Exercise aim
Scan the entries below for "calls" and copy each line that holds it.

Available data
************
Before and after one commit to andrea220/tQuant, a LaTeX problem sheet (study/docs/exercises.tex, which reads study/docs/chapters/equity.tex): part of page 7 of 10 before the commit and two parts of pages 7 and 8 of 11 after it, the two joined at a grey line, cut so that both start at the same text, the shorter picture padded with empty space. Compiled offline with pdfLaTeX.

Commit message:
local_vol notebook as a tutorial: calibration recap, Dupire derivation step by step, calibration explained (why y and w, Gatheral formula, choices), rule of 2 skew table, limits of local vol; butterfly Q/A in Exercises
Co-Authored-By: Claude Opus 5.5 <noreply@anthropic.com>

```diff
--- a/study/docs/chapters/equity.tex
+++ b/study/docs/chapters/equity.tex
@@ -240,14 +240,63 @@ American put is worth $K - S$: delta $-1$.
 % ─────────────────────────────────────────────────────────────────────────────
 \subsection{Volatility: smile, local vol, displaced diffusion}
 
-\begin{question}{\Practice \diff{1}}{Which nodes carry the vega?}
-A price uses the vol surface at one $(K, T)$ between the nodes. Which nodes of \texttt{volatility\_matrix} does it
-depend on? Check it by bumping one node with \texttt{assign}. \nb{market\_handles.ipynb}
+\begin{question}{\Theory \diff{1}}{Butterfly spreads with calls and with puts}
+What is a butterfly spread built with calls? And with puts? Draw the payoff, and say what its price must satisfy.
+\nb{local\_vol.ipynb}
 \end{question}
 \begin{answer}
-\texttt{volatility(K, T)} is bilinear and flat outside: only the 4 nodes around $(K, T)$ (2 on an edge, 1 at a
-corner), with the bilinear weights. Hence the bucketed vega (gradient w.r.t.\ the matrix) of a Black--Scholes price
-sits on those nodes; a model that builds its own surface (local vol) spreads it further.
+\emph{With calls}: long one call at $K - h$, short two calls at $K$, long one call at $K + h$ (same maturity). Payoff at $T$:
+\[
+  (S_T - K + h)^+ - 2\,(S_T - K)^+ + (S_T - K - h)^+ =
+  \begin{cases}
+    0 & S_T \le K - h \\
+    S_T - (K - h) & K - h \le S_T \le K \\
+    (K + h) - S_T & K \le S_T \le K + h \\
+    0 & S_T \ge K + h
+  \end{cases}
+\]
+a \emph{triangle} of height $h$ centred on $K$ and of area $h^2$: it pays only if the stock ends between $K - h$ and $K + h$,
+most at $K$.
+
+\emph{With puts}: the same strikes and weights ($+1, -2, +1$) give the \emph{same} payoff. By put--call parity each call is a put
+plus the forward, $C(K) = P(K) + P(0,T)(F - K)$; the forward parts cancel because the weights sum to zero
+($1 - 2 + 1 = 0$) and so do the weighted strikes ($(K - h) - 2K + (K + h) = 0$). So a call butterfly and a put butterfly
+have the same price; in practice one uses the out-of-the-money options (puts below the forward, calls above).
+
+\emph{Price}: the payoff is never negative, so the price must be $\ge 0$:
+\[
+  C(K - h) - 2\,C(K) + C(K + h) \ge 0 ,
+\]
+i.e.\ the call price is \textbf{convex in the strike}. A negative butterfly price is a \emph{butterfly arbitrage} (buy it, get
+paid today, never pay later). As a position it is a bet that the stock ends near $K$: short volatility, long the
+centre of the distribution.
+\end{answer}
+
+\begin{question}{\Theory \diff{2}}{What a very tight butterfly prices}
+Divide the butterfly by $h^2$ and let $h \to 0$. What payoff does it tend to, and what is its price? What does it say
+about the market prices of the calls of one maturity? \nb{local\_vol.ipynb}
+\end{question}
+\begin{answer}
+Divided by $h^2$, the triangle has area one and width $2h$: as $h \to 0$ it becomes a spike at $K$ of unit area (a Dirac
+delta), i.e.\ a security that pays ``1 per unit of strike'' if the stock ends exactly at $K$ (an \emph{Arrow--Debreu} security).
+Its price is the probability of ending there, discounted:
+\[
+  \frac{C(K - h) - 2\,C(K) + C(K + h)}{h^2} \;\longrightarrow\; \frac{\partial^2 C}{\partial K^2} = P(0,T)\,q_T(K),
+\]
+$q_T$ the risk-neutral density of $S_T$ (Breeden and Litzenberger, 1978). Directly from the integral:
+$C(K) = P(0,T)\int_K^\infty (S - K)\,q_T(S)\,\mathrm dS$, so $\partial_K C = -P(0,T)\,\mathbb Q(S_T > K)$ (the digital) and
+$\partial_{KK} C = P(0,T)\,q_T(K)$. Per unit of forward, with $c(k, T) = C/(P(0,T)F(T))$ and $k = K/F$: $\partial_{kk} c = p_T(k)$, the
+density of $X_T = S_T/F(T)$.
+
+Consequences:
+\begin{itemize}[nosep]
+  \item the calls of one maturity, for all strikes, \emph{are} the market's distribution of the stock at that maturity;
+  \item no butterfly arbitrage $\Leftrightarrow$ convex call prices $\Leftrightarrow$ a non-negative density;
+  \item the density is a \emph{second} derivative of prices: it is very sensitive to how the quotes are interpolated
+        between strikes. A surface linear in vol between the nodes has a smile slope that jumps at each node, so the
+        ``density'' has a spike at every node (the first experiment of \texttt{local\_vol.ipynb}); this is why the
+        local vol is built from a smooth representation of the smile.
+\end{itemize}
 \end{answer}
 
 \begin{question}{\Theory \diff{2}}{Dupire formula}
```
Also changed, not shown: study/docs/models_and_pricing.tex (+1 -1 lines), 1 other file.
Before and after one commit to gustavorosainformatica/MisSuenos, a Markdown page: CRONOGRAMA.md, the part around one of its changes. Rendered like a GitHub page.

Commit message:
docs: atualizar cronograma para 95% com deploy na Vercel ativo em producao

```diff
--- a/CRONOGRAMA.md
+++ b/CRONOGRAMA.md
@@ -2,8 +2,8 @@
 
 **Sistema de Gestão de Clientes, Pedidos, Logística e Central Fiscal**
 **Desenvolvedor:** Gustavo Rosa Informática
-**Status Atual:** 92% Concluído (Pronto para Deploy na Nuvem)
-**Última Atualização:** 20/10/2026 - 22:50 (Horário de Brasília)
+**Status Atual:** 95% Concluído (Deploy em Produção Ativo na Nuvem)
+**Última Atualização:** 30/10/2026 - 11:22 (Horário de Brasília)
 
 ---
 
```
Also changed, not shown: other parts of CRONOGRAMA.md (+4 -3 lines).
************
Response below
+\begin{question}{\Theory \diff{1}}{Butterfly spreads with calls and with puts}
+What is a butterfly spread built with calls? And with puts? Draw the payoff, and say what its price must satisfy.
+\emph{With calls}: long one call at $K - h$, short two calls at $K$, long one call at $K + h$ (same maturity). Payoff at $T$:
+have the same price; in practice one uses the out-of-the-money options (puts below the forward, calls above).
+about the market prices of the calls of one maturity? \nb{local\_vol.ipynb}
+  \item the calls of one maturity, for all strikes, \emph{are} the market's distribution of the stock at that maturity;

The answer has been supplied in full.